● What you need to do
The copy you return should hold every record below word for word and no images.

● Data records
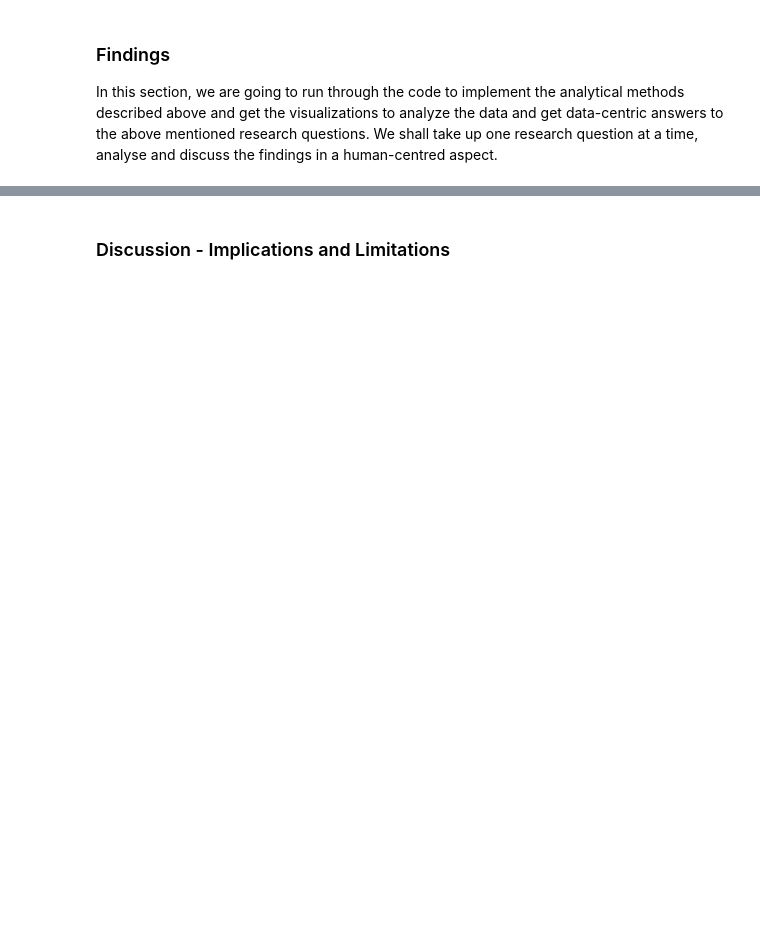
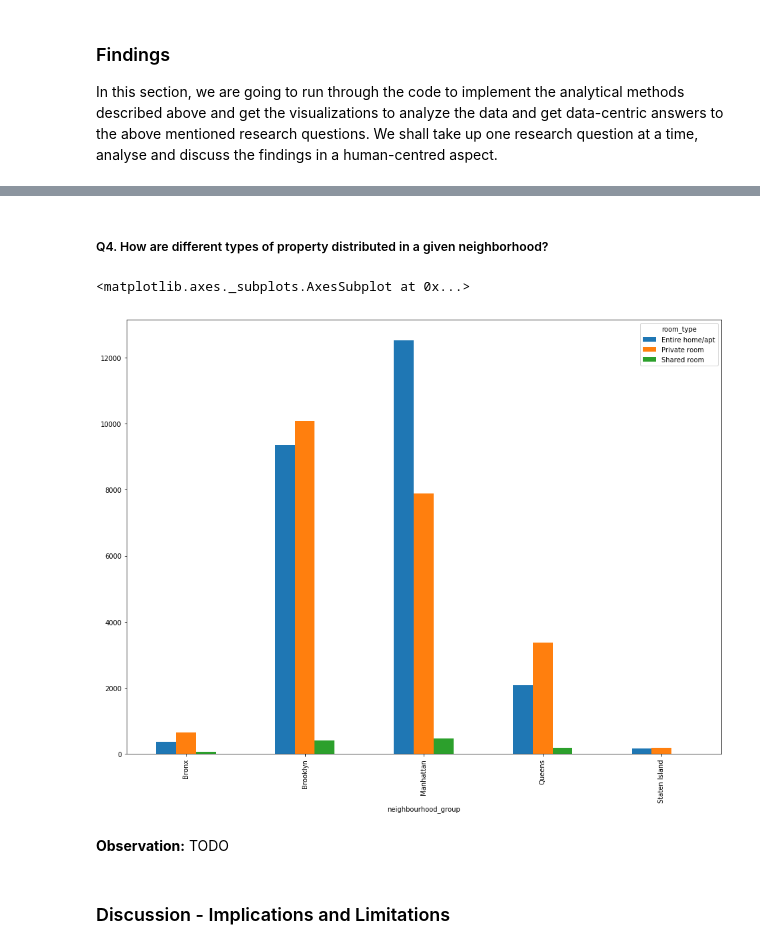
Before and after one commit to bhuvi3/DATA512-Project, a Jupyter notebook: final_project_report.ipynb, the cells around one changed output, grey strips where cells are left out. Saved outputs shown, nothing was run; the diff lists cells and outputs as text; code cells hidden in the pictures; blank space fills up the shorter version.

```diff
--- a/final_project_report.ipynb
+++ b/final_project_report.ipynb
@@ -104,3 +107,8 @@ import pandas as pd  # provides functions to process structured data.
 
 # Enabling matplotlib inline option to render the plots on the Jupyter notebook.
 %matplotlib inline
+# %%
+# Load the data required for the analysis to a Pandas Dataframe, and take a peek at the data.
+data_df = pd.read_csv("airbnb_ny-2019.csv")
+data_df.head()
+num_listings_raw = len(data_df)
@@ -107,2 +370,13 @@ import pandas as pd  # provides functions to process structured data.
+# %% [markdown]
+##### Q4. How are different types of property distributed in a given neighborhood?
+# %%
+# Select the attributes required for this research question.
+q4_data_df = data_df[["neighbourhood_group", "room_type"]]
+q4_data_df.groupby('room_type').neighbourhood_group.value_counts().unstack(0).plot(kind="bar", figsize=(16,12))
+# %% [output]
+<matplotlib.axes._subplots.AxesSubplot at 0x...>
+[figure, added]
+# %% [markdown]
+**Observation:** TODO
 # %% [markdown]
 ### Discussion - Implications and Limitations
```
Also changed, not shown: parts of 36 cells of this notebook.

● Your response
Before and after one commit to bhuvi3/DATA512-Project, a Jupyter notebook: final_project_report.ipynb, the cells around one changed output, grey strips where cells are left out. Saved outputs shown, nothing was run; the diff lists cells and outputs as text; code cells hidden in the pictures; blank space fills up the shorter version.

```diff
--- a/final_project_report.ipynb
+++ b/final_project_report.ipynb
@@ -104,3 +107,8 @@ import pandas as pd  # provides functions to process structured data.
 
 # Enabling matplotlib inline option to render the plots on the Jupyter notebook.
 %matplotlib inline
+# %%
+# Load the data required for the analysis to a Pandas Dataframe, and take a peek at the data.
+data_df = pd.read_csv("airbnb_ny-2019.csv")
+data_df.head()
+num_listings_raw = len(data_df)
@@ -107,2 +370,13 @@ import pandas as pd  # provides functions to process structured data.
+# %% [markdown]
+##### Q4. How are different types of property distributed in a given neighborhood?
+# %%
+# Select the attributes required for this research question.
+q4_data_df = data_df[["neighbourhood_group", "room_type"]]
+q4_data_df.groupby('room_type').neighbourhood_group.value_counts().unstack(0).plot(kind="bar", figsize=(16,12))
+# %% [output]
+<matplotlib.axes._subplots.AxesSubplot at 0x...>
+[figure, added]
+# %% [markdown]
+**Observation:** TODO
 # %% [markdown]
 ### Discussion - Implications and Limitations
```
Also changed, not shown: parts of 36 cells of this notebook.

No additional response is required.